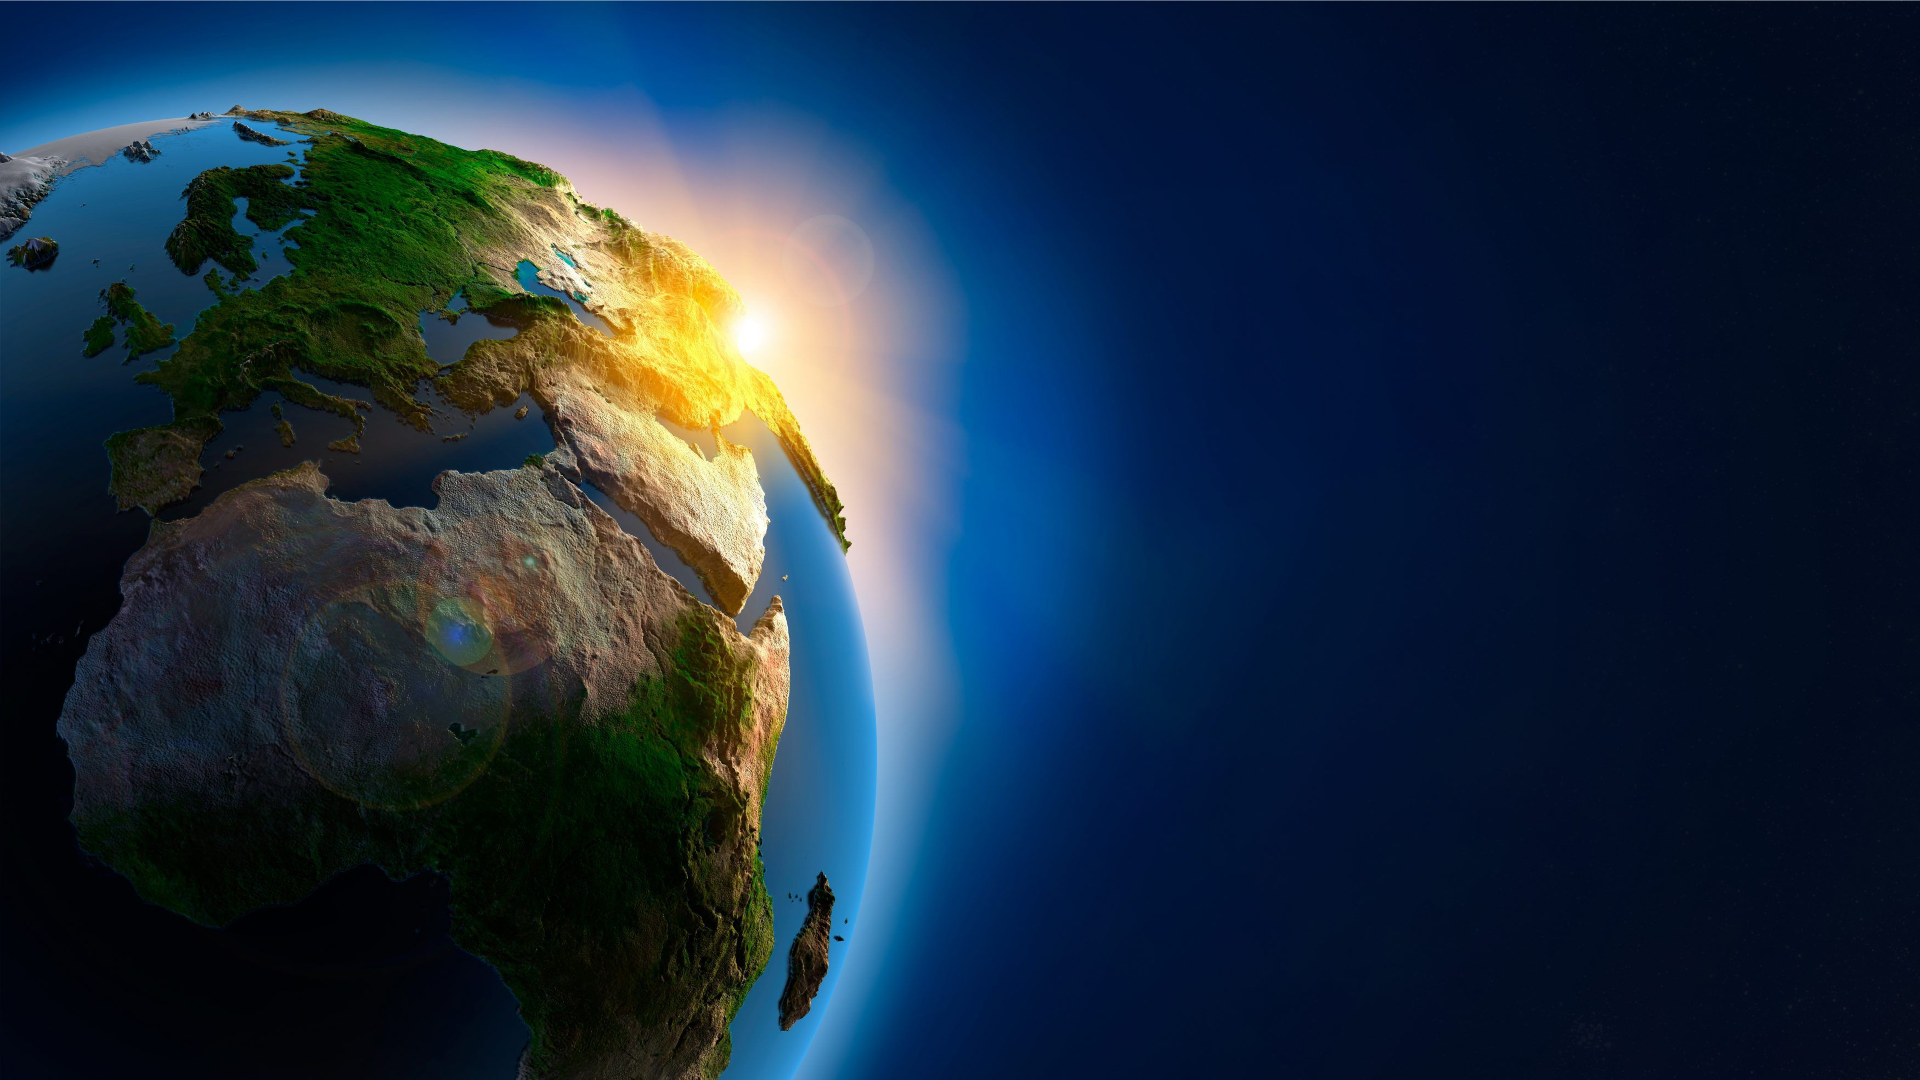
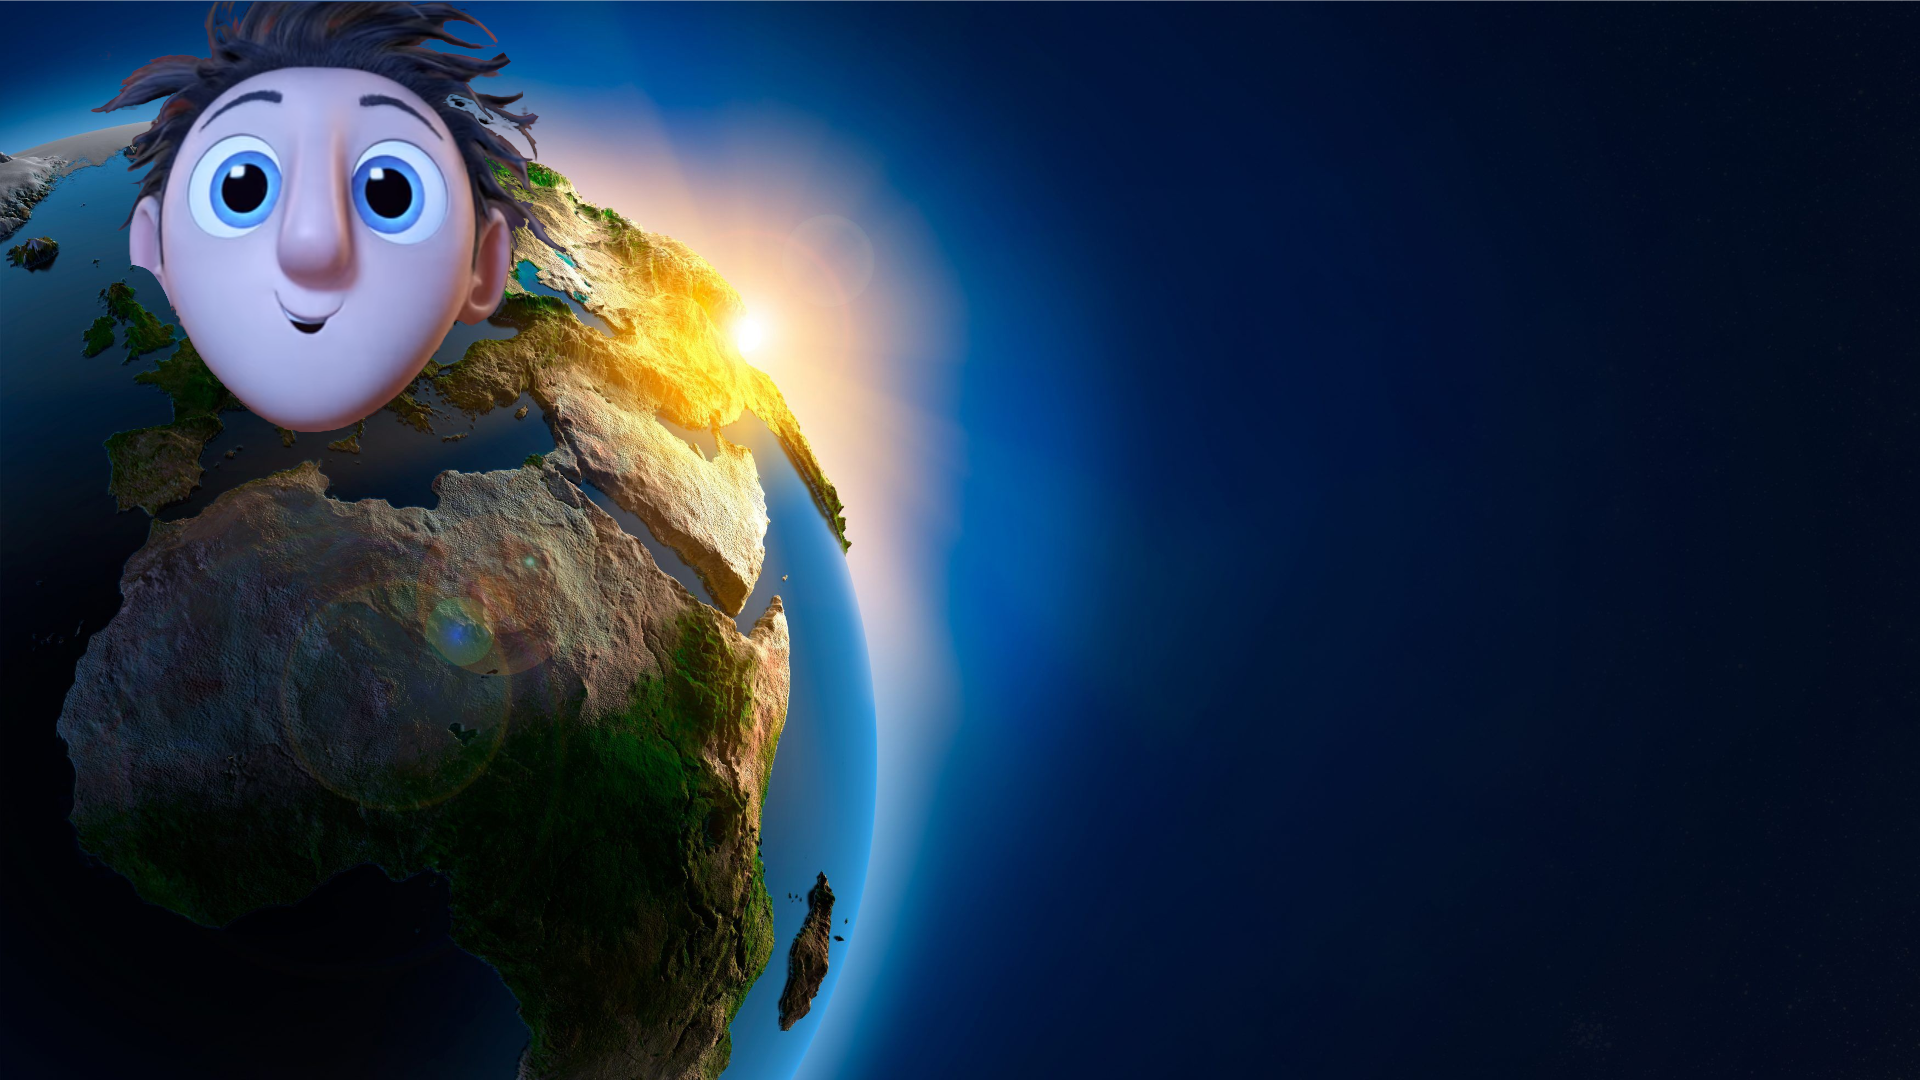
add soundbox area and surpriise

Changed region(s): [[0.0312, 0.0, 0.3125, 0.3972]]

diff --git a/src/interface/check_click_buttons.c b/src/interface/check_click_buttons.c
@@ -8,8 +8,6 @@
 #include "../../include/my.h"
 #include "../../include/struct.h"
 #include "../../include/myworld.h"
-void button_write_filename(beginning_t *begin, spritesheet_t *spritesheet,
-map_t *maps);
 
 bool check_click_one_button(world_t *world, int i)
 {
@@ -20,7 +18,8 @@ bool check_click_one_button(world_t *world, int i)
     button_painter, button_home, button_rotate_360, button_save,
     button_toggle_move, button_toggle_rotate, button_rotate_left,
     button_rotate_right, button_rotate_down, button_rotate_up,
-    button_write_filename, button_cancel_window, button_save_window};
+    button_write_filename, button_cancel_window, button_save_window,
+    button_sound, nothing};
     sfFloatRect collision;
     if (world->spritesheet[i].active) {
         collision = sfSprite_getGlobalBounds(world->spritesheet[i].sprite);

diff --git a/src/interface/init_spritesheets.c b/src/interface/init_spritesheets.c
@@ -47,6 +47,14 @@ void init_spritesheets_toggle(spritesheet_t *spritesheet, beginning_t *begin)
     set_one_sprite("assets/img/interface_world/change_painter.png",
     &spritesheet[S_CHANGE_PAINTER], begin,
     (init_sprite_t){{470 - 280, 50}, {0.1, 0.1}, {0, 0, 541, 541}});
+
+    set_one_sprite("assets/img/sound.png",
+    &spritesheet[S_SOUND], begin, (init_sprite_t){{WIDTH - 120,
+    40}, {0.1, 0.1}, {0, 0, 541, 541}});
+
+    set_one_sprite("assets/img/sound_potentio.png",
+    &spritesheet[S_SOUND_POTENTIO], begin,
+    (init_sprite_t){{WIDTH - 275, 100}, {0.1, 0.1}, {0, 0, 3620, 541}});
 }
 
 void init_spritesheets_rotate(spritesheet_t *spritesheet, beginning_t *begin)

diff --git a/include/myworld.h b/include/myworld.h
@@ -62,6 +62,8 @@ enum sprites {
     S_SAVE_TEXT_BUTTON,
     S_SAVE_CANCEL,
     S_SAVE_SAVE,
+    S_SOUND,
+    S_SOUND_POTENTIO,
     NBR_SPRITE,
 };
 
@@ -128,6 +130,10 @@ map_t *maps);
 void button_cancel_window(beginning_t *begin, spritesheet_t *spritesheet,
 map_t *maps);
 void button_save_window(beginning_t *begin, spritesheet_t *spritesheet,
+map_t *maps);
+void button_write_filename(beginning_t *begin, spritesheet_t *spritesheet,
+map_t *maps);
+void button_sound(beginning_t *begin, spritesheet_t *spritesheet,
 map_t *maps);
 // put menu
 void put_all_spritesheets(beginning_t *begin, spritesheet_t *spritesheet,

diff --git a/src/interface/put_spritesheets.c b/src/interface/put_spritesheets.c
@@ -80,6 +80,9 @@ void toggle_spritesheets_world(beginning_t *begin, spritesheet_t *spritesheet)
             spritesheet[S_SAVE_SAVE].active = true;
         }
     }
+    spritesheet[S_SOUND].active = true;
+    if (begin->screen.soundbox)
+        spritesheet[S_SOUND_POTENTIO].active = true;
 }
 
 void put_all_spritesheets(beginning_t *begin, spritesheet_t *spritesheet,

diff --git a/src/interface/menu/buttons/buttons2.c b/src/interface/menu/buttons/buttons2.c
@@ -23,3 +23,11 @@ void button_largeur(beginning_t *begin, spritesheet_t *spritesheet, map_t *maps)
 {
     begin->text.largeur_b = true;
 }
+
+void button_sound(beginning_t *begin, spritesheet_t *spritesheet, map_t *maps)
+{
+    if (begin->screen.soundbox)
+        begin->screen.soundbox = false;
+    else
+        begin->screen.soundbox = true;
+}

diff --git a/src/myworld.c b/src/myworld.c
@@ -45,7 +45,6 @@ void draw_all(world_t *world)
 
 void big_loop(world_t *world)
 {
-    printf("world = %d\n", world->begin.text.filename_save_b);
     if (world->begin.init_map) {
         play_sound(world->begin.sound.launch_maps, world->begin.sound.volume);
         init_empty_map_with_size(&world->begin, &world->all_events, &world->maps);

diff --git a/include/struct.h b/include/struct.h
@@ -30,6 +30,7 @@ typedef struct screen_s {
     bool create_menu;
     bool load_menu;
     bool world;
+    bool soundbox;
 } screen_t;
 
 typedef struct gui_world_s {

◆ ◆ ◆ ◆

▶ [Exercise details]: All of the listing is to be written out exactly, with the pictures left out.

▶ [Exercise response]:
add soundbox area and surpriise

Changed region(s): [[0.0312, 0.0, 0.3125, 0.3972]]

diff --git a/src/interface/check_click_buttons.c b/src/interface/check_click_buttons.c
@@ -8,8 +8,6 @@
 #include "../../include/my.h"
 #include "../../include/struct.h"
 #include "../../include/myworld.h"
-void button_write_filename(beginning_t *begin, spritesheet_t *spritesheet,
-map_t *maps);
 
 bool check_click_one_button(world_t *world, int i)
 {
@@ -20,7 +18,8 @@ bool check_click_one_button(world_t *world, int i)
     button_painter, button_home, button_rotate_360, button_save,
     button_toggle_move, button_toggle_rotate, button_rotate_left,
     button_rotate_right, button_rotate_down, button_rotate_up,
-    button_write_filename, button_cancel_window, button_save_window};
+    button_write_filename, button_cancel_window, button_save_window,
+    button_sound, nothing};
     sfFloatRect collision;
     if (world->spritesheet[i].active) {
         collision = sfSprite_getGlobalBounds(world->spritesheet[i].sprite);

diff --git a/src/interface/init_spritesheets.c b/src/interface/init_spritesheets.c
@@ -47,6 +47,14 @@ void init_spritesheets_toggle(spritesheet_t *spritesheet, beginning_t *begin)
     set_one_sprite("assets/img/interface_world/change_painter.png",
     &spritesheet[S_CHANGE_PAINTER], begin,
     (init_sprite_t){{470 - 280, 50}, {0.1, 0.1}, {0, 0, 541, 541}});
+
+    set_one_sprite("assets/img/sound.png",
+    &spritesheet[S_SOUND], begin, (init_sprite_t){{WIDTH - 120,
+    40}, {0.1, 0.1}, {0, 0, 541, 541}});
+
+    set_one_sprite("assets/img/sound_potentio.png",
+    &spritesheet[S_SOUND_POTENTIO], begin,
+    (init_sprite_t){{WIDTH - 275, 100}, {0.1, 0.1}, {0, 0, 3620, 541}});
 }
 
 void init_spritesheets_rotate(spritesheet_t *spritesheet, beginning_t *begin)

diff --git a/include/myworld.h b/include/myworld.h
@@ -62,6 +62,8 @@ enum sprites {
     S_SAVE_TEXT_BUTTON,
     S_SAVE_CANCEL,
     S_SAVE_SAVE,
+    S_SOUND,
+    S_SOUND_POTENTIO,
     NBR_SPRITE,
 };
 
@@ -128,6 +130,10 @@ map_t *maps);
 void button_cancel_window(beginning_t *begin, spritesheet_t *spritesheet,
 map_t *maps);
 void button_save_window(beginning_t *begin, spritesheet_t *spritesheet,
+map_t *maps);
+void button_write_filename(beginning_t *begin, spritesheet_t *spritesheet,
+map_t *maps);
+void button_sound(beginning_t *begin, spritesheet_t *spritesheet,
 map_t *maps);
 // put menu
 void put_all_spritesheets(beginning_t *begin, spritesheet_t *spritesheet,

diff --git a/src/interface/put_spritesheets.c b/src/interface/put_spritesheets.c
@@ -80,6 +80,9 @@ void toggle_spritesheets_world(beginning_t *begin, spritesheet_t *spritesheet)
             spritesheet[S_SAVE_SAVE].active = true;
         }
     }
+    spritesheet[S_SOUND].active = true;
+    if (begin->screen.soundbox)
+        spritesheet[S_SOUND_POTENTIO].active = true;
 }
 
 void put_all_spritesheets(beginning_t *begin, spritesheet_t *spritesheet,

diff --git a/src/interface/menu/buttons/buttons2.c b/src/interface/menu/buttons/buttons2.c
@@ -23,3 +23,11 @@ void button_largeur(beginning_t *begin, spritesheet_t *spritesheet, map_t *maps)
 {
     begin->text.largeur_b = true;
 }
+
+void button_sound(beginning_t *begin, spritesheet_t *spritesheet, map_t *maps)
+{
+    if (begin->screen.soundbox)
+        begin->screen.soundbox = false;
+    else
+        begin->screen.soundbox = true;
+}

diff --git a/src/myworld.c b/src/myworld.c
@@ -45,7 +45,6 @@ void draw_all(world_t *world)
 
 void big_loop(world_t *world)
 {
-    printf("world = %d\n", world->begin.text.filename_save_b);
     if (world->begin.init_map) {
         play_sound(world->begin.sound.launch_maps, world->begin.sound.volume);
         init_empty_map_with_size(&world->begin, &world->all_events, &world->maps);

diff --git a/include/struct.h b/include/struct.h
@@ -30,6 +30,7 @@ typedef struct screen_s {
     bool create_menu;
     bool load_menu;
     bool world;
+    bool soundbox;
 } screen_t;
 
 typedef struct gui_world_s {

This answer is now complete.